- Practice Loving Kindness: Loving Kindness invites you to expand your ability to have compassion for yourself and others, including those whom you find off-putting. Here are a few phrases to experiment with: “May I be safe. May I be healthy. May I live with ease.” You can also try replacing “I” with “you,” or with “all beings.”
- Make a joy list: Write down a list of things that bring you joy, then do one or two of those activities every day.
- Start a gratitude practice: Write down a few things you are grateful for or a few things you enjoyed each day. Write a gratitude letter to someone. Let these feelings of gratitude fill you up.
- Get grounded: Whenever you need some extra calm and comfort, mindfully ground yourself in your body. You can do this by putting your attention on the soles of your feet and focusing your energy downward (either while sitting or walking). Keep your attention there and breathe slowly and deeply.
- Practice meditating: If you are interested in adding meditation to your daily mindfulness practice, there are several great apps out there to try (i.e., Insight Timer). Even if you only have a few minutes, you can select a short meditation that works for you. Pick a time and a meditation that fits into your schedule.
Hopefully, this list gives you some new ideas to try. As you can see, adding more mindfulness to your days doesn’t have to mean setting aside time for “one more thing.” In fact, using mindfulness throughout your day will begin to condition you to tap into this calmer, clearer way of being more easily when you need it most. Pick a few ideas from this list and get started today.
About: Mindfulness expert and author Julie Potiker is an attorney who began her serious study and investigation of mindfulness after graduating from the Mindfulness-Based Stress Reduction program at the University of California, San Diego. She went on to become trained to teach Mindful Self-Compassion, and completed the Positive Neuroplasticity Training Professional Course with Rick Hanson. Now, she shares these and other mindfulness techniques with the world through her Mindful Methods for Life trainings and her new book: “Life Falls Apart, but You Don’t Have To: Mindful Methods for Staying Calm In the Midst of Chaos.” For more information, visit www.MindfulMethodsForLife.com.

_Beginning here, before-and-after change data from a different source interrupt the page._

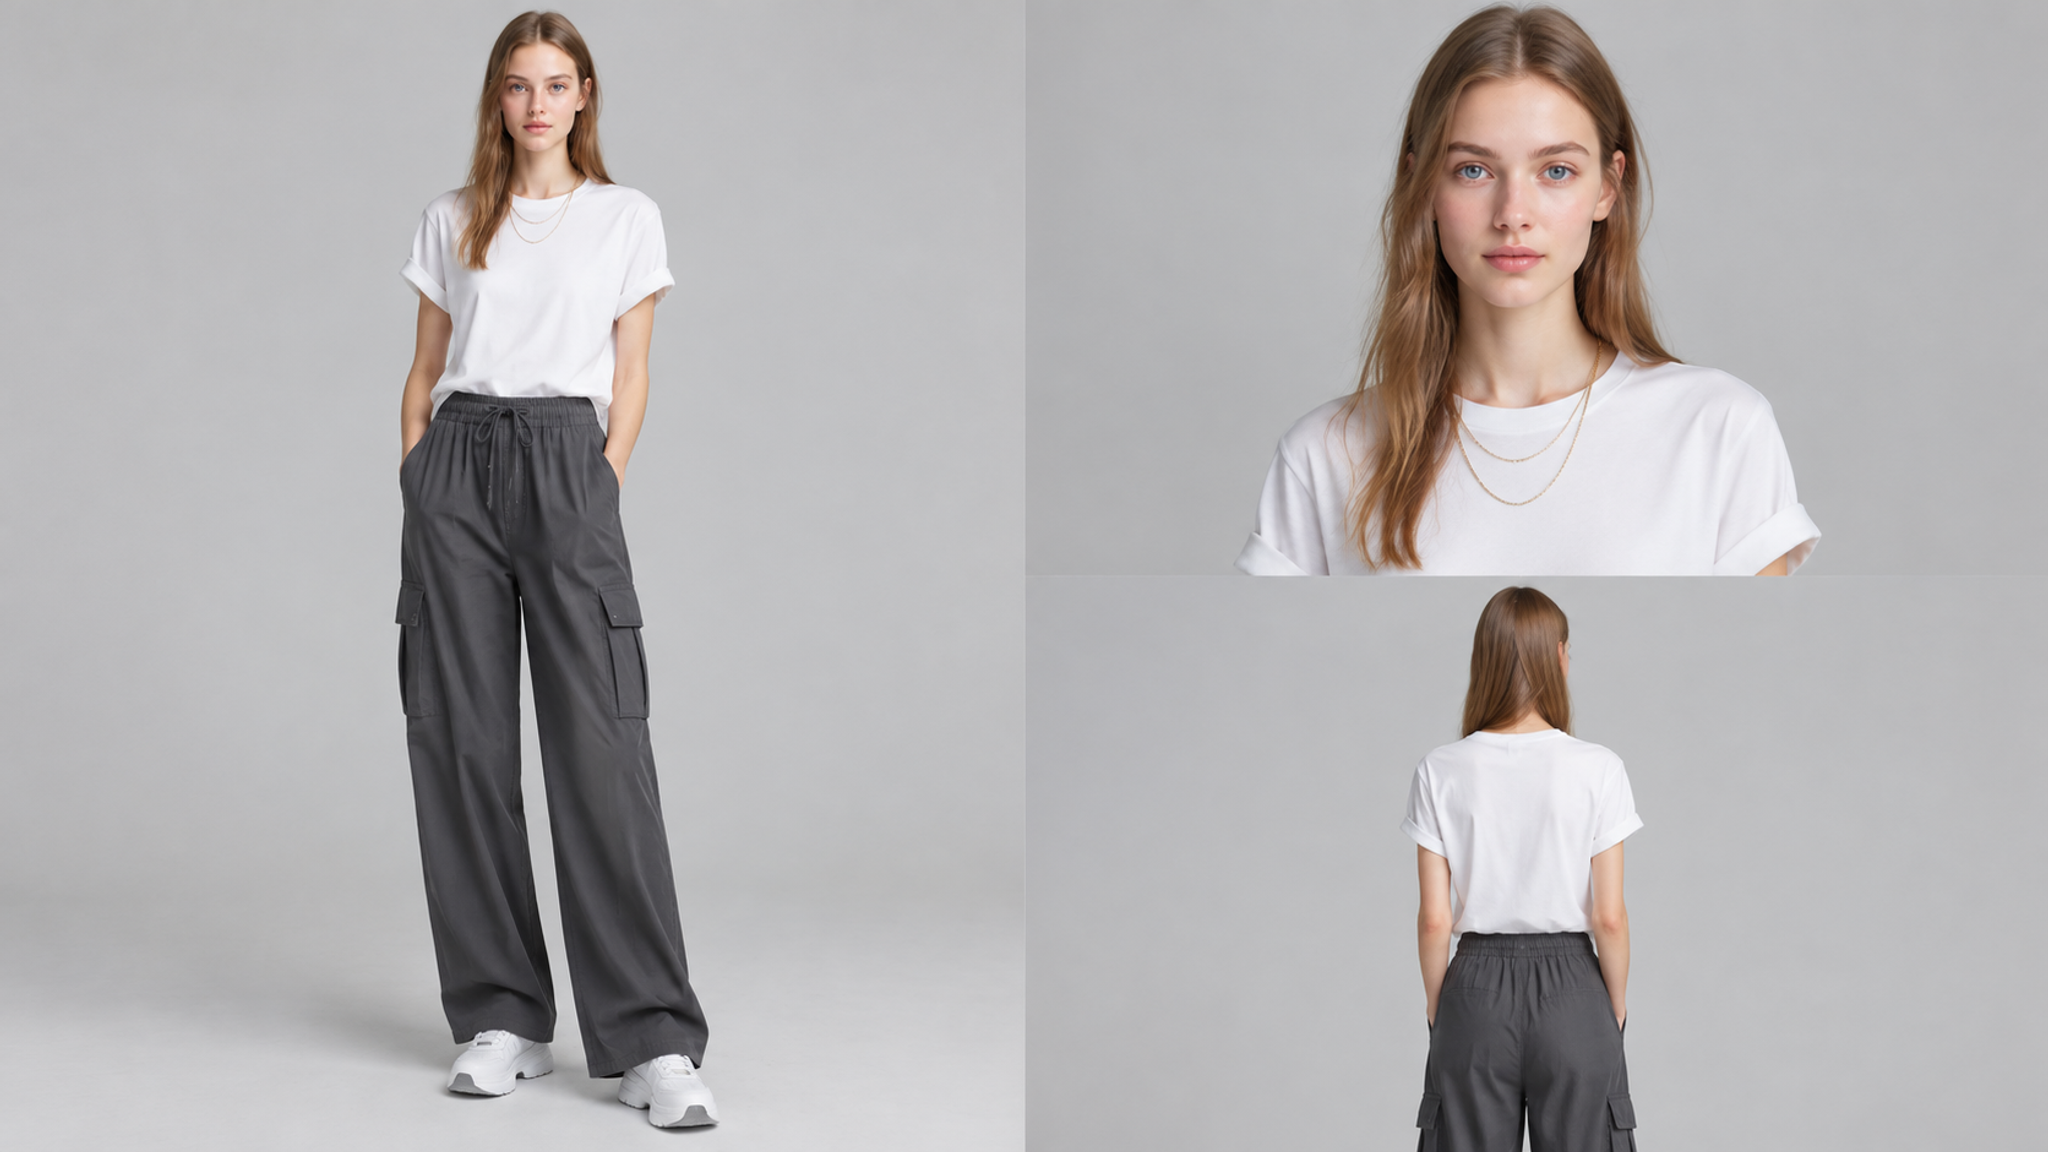
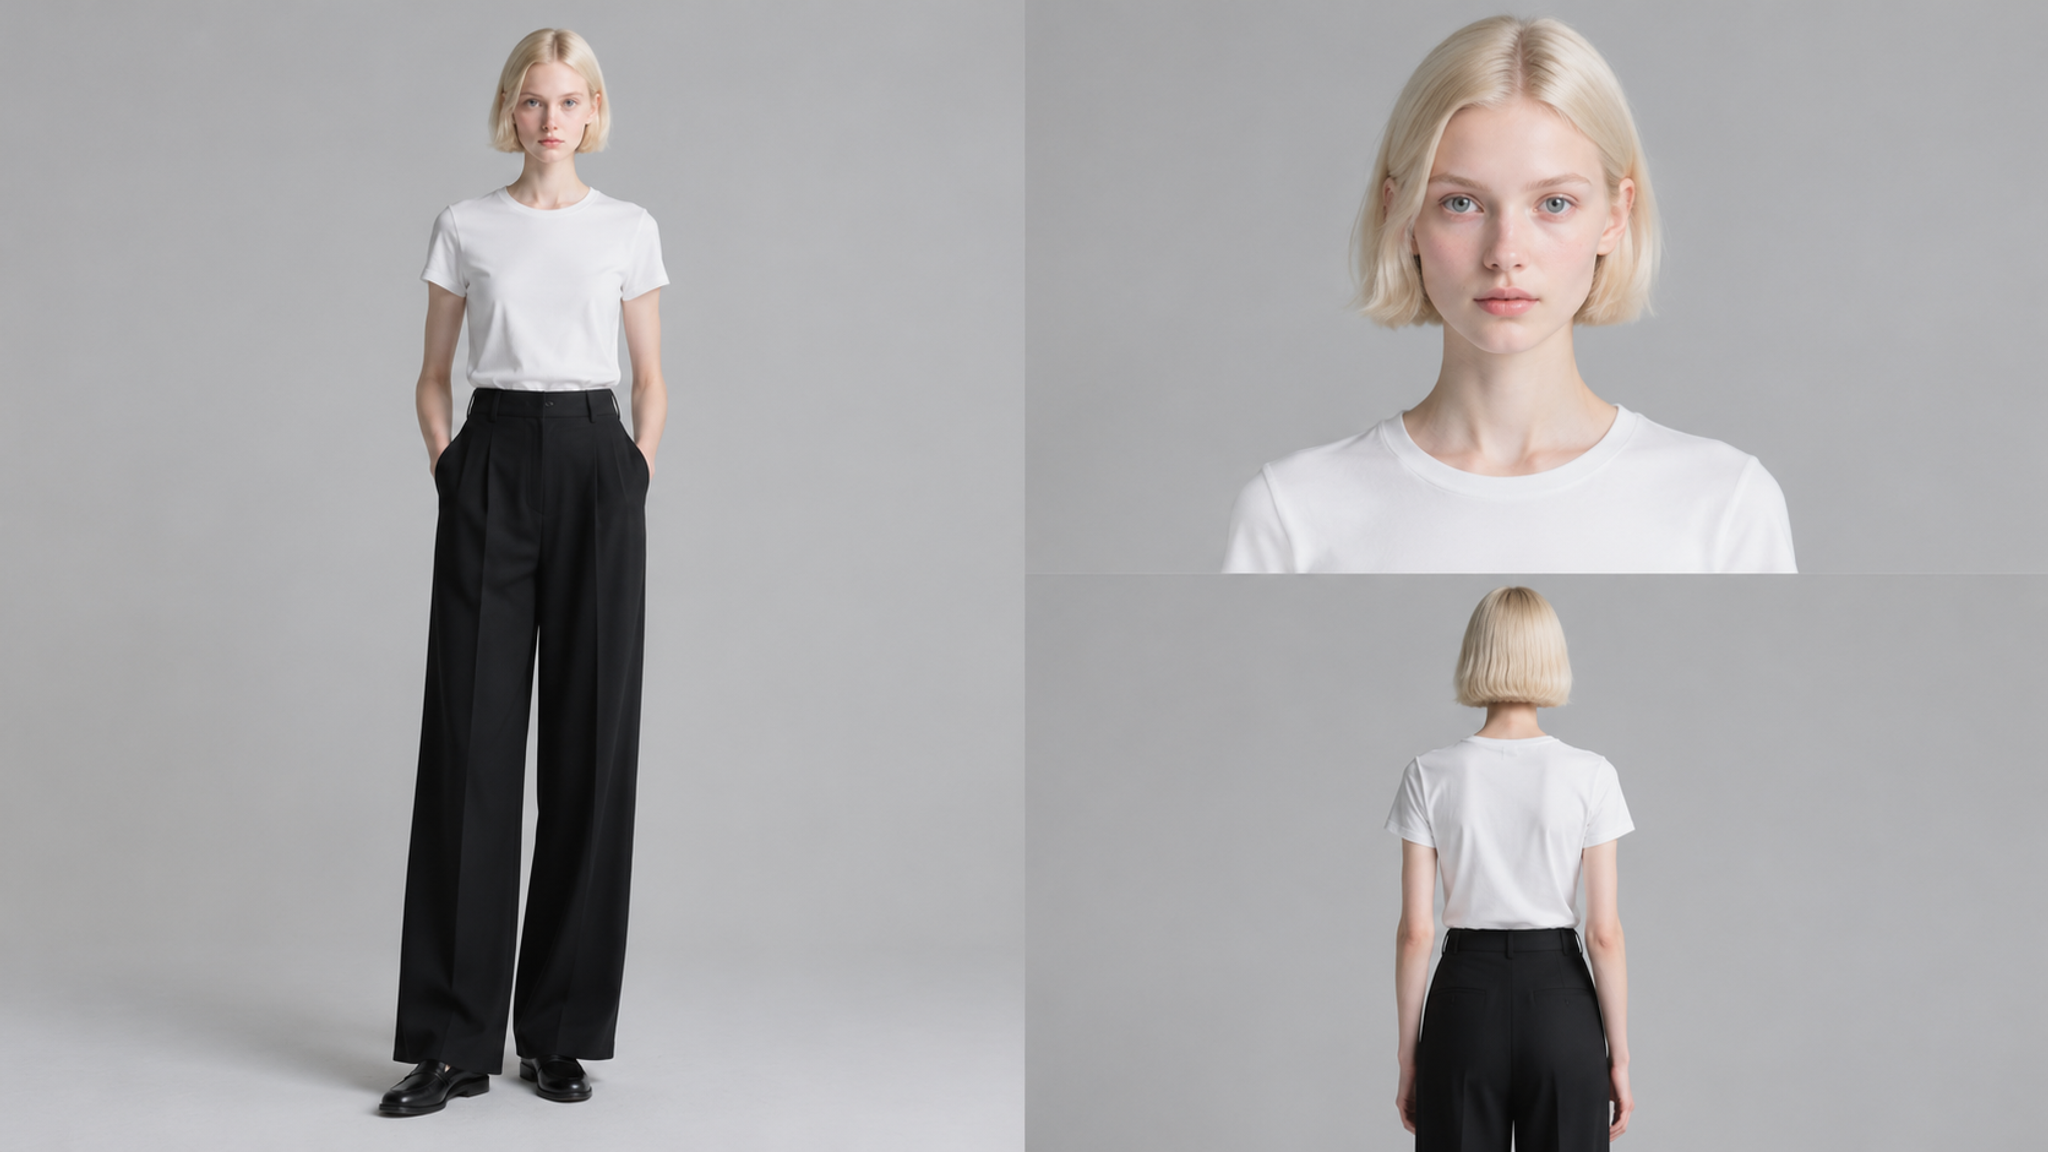
feat(tpl-tryon): v0.1.31 模特上身图换新封面(白衬衫街拍成图)与模特参考三视图素材

diff --git a/frontend/src/version.js b/frontend/src/version.js
@@ -2,7 +2,7 @@
  * 应用版本号
  * 规则: 本次发布为 v0.1.0, 后续每次更新递增一位 (v0.1.1 → v0.1.2 → …)
  */
-export const APP_VERSION = 'v0.1.30';
+export const APP_VERSION = 'v0.1.31';
 
 /** 更新日志所在位置 (前端设置页展示) */
 export const CHANGELOG_PATH = 'CHANGELOG.md';

diff --git a/CHANGELOG.md b/CHANGELOG.md
@@ -3,9 +3,34 @@
 > **版本号规则**：采用 `v0.1.n` 形式。本次发布为 **v0.1.0**，后续每次更新版本号递增一位
 > （v0.1.1 → v0.1.2 → v0.1.3 …），并在本文件顶部追加对应条目。
 
-当前版本：**v0.1.30**（前端 `frontend/package.json` / 后端 `backend/package.json` 同步为 `0.1.30`，
+当前版本：**v0.1.31**（前端 `frontend/package.json` / 后端 `backend/package.json` 同步为 `0.1.31`，
 页面版本号由 `frontend/src/version.js` 的 `APP_VERSION` 统一维护，侧栏底部与页脚均展示；
 后端版本号从 `backend/package.json` 读取）
+
+---
+
+## v0.1.31 · 2026-10-28
+
+**主题**：模特上身图模板 · 封面与模特参考图素材更换
+
+### 需求
+
+模板封面换成新一张 Lookbook 街拍成图（白衬衫 + 黑西裤，3:4）；详情图集的「图2 模特参考」
+换成新的模特形象三视图（正/面/背拼版）。
+
+### 改动
+
+1. **封面**（`frontend/public/covers/tryon-female-asia.jpg`）：替换为新成图（864×1152），
+   模板库卡片与详情图集「图3 成图效果」共用该素材，一并更新
+2. **模特参考图**（`frontend/public/flows/tryon-female-asia/model.png`）：替换为新模特三视图（2048 宽）
+
+纯素材替换，无代码逻辑改动；模板提示词、槽位、图集结构均沿用 v0.1.30。
+
+### 验收
+
+- `npm run build` 通过；4173 静态服务确认新封面 200（Content-Length 与源文件一致）
+- CDP E2E：模板库卡片封面加载（naturalWidth 864×1152）/ 详情图集三张全加载（含新模特图）/ 运行时报错 0
+- 视觉确认：详情图集截图可见新成图与新模特三视图正确渲染
 
 ---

Mindfulness expert and author Julie Potiker is an attorney who began her serious study and investigation of mindfulness after graduating from the Mindfulness-Based Stress Reduction program at the University of California, San Diego. She went on to become trained to teach Mindful Self-Compassion, [...]